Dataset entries
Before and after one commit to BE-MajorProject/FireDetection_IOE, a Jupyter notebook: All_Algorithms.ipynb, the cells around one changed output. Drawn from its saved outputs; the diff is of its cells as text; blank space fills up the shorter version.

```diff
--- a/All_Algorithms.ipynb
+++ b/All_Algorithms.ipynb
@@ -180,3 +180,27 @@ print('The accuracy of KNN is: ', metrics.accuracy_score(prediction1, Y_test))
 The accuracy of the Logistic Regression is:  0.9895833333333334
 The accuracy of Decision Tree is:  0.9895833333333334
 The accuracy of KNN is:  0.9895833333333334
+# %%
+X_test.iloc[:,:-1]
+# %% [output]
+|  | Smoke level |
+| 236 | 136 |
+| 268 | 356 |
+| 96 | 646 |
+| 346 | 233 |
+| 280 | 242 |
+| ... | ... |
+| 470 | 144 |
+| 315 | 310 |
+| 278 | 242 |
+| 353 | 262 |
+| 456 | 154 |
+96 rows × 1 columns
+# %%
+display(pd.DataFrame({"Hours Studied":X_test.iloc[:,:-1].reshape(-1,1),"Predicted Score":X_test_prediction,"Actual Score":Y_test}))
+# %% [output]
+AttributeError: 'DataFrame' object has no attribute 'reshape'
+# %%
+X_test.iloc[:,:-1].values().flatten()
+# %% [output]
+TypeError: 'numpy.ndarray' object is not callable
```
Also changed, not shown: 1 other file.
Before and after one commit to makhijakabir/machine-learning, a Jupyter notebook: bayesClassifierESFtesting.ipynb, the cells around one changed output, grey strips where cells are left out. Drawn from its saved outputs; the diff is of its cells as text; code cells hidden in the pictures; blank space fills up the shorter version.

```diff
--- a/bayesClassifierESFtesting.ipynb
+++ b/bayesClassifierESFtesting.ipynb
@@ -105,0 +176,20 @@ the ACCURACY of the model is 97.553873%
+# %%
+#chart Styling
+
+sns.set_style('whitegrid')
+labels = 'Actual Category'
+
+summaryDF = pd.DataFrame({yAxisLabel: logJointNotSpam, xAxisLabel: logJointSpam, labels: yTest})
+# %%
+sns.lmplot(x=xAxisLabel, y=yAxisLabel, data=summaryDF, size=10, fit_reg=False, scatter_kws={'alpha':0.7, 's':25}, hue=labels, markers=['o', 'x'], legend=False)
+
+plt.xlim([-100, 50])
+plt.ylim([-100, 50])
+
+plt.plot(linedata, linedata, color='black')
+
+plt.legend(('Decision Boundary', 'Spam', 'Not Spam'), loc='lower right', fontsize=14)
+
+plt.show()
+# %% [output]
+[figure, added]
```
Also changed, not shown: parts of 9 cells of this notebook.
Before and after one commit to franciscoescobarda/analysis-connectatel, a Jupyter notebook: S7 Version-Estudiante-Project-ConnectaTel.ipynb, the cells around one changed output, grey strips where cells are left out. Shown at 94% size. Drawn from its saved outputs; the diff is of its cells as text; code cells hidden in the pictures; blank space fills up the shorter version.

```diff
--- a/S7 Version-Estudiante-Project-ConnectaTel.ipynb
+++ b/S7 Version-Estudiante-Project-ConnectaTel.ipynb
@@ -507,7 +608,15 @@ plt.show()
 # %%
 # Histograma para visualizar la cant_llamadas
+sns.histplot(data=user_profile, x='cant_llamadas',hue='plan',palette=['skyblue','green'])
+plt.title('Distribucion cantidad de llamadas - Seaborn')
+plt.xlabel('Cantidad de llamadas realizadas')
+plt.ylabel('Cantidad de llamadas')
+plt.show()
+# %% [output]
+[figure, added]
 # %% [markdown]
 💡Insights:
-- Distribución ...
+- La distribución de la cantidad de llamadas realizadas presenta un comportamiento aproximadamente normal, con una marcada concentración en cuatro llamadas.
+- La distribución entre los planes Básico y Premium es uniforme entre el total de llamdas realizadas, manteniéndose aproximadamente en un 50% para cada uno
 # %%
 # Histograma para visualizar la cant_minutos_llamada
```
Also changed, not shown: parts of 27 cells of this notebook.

▶ [Work request]:
All entries are to be copied exactly as they read.

▶ [Written solution]:
Before and after one commit to BE-MajorProject/FireDetection_IOE, a Jupyter notebook: All_Algorithms.ipynb, the cells around one changed output. Drawn from its saved outputs; the diff is of its cells as text; blank space fills up the shorter version.

```diff
--- a/All_Algorithms.ipynb
+++ b/All_Algorithms.ipynb
@@ -180,3 +180,27 @@ print('The accuracy of KNN is: ', metrics.accuracy_score(prediction1, Y_test))
 The accuracy of the Logistic Regression is:  0.9895833333333334
 The accuracy of Decision Tree is:  0.9895833333333334
 The accuracy of KNN is:  0.9895833333333334
+# %%
+X_test.iloc[:,:-1]
+# %% [output]
+|  | Smoke level |
+| 236 | 136 |
+| 268 | 356 |
+| 96 | 646 |
+| 346 | 233 |
+| 280 | 242 |
+| ... | ... |
+| 470 | 144 |
+| 315 | 310 |
+| 278 | 242 |
+| 353 | 262 |
+| 456 | 154 |
+96 rows × 1 columns
+# %%
+display(pd.DataFrame({"Hours Studied":X_test.iloc[:,:-1].reshape(-1,1),"Predicted Score":X_test_prediction,"Actual Score":Y_test}))
+# %% [output]
+AttributeError: 'DataFrame' object has no attribute 'reshape'
+# %%
+X_test.iloc[:,:-1].values().flatten()
+# %% [output]
+TypeError: 'numpy.ndarray' object is not callable
```
Also changed, not shown: 1 other file.
Before and after one commit to makhijakabir/machine-learning, a Jupyter notebook: bayesClassifierESFtesting.ipynb, the cells around one changed output, grey strips where cells are left out. Drawn from its saved outputs; the diff is of its cells as text; code cells hidden in the pictures; blank space fills up the shorter version.

```diff
--- a/bayesClassifierESFtesting.ipynb
+++ b/bayesClassifierESFtesting.ipynb
@@ -105,0 +176,20 @@ the ACCURACY of the model is 97.553873%
+# %%
+#chart Styling
+
+sns.set_style('whitegrid')
+labels = 'Actual Category'
+
+summaryDF = pd.DataFrame({yAxisLabel: logJointNotSpam, xAxisLabel: logJointSpam, labels: yTest})
+# %%
+sns.lmplot(x=xAxisLabel, y=yAxisLabel, data=summaryDF, size=10, fit_reg=False, scatter_kws={'alpha':0.7, 's':25}, hue=labels, markers=['o', 'x'], legend=False)
+
+plt.xlim([-100, 50])
+plt.ylim([-100, 50])
+
+plt.plot(linedata, linedata, color='black')
+
+plt.legend(('Decision Boundary', 'Spam', 'Not Spam'), loc='lower right', fontsize=14)
+
+plt.show()
+# %% [output]
+[figure, added]
```
Also changed, not shown: parts of 9 cells of this notebook.
Before and after one commit to franciscoescobarda/analysis-connectatel, a Jupyter notebook: S7 Version-Estudiante-Project-ConnectaTel.ipynb, the cells around one changed output, grey strips where cells are left out. Shown at 94% size. Drawn from its saved outputs; the diff is of its cells as text; code cells hidden in the pictures; blank space fills up the shorter version.

```diff
--- a/S7 Version-Estudiante-Project-ConnectaTel.ipynb
+++ b/S7 Version-Estudiante-Project-ConnectaTel.ipynb
@@ -507,7 +608,15 @@ plt.show()
 # %%
 # Histograma para visualizar la cant_llamadas
+sns.histplot(data=user_profile, x='cant_llamadas',hue='plan',palette=['skyblue','green'])
+plt.title('Distribucion cantidad de llamadas - Seaborn')
+plt.xlabel('Cantidad de llamadas realizadas')
+plt.ylabel('Cantidad de llamadas')
+plt.show()
+# %% [output]
+[figure, added]
 # %% [markdown]
 💡Insights:
-- Distribución ...
+- La distribución de la cantidad de llamadas realizadas presenta un comportamiento aproximadamente normal, con una marcada concentración en cuatro llamadas.
+- La distribución entre los planes Básico y Premium es uniforme entre el total de llamdas realizadas, manteniéndose aproximadamente en un 50% para cada uno
 # %%
 # Histograma para visualizar la cant_minutos_llamada
```
Also changed, not shown: parts of 27 cells of this notebook.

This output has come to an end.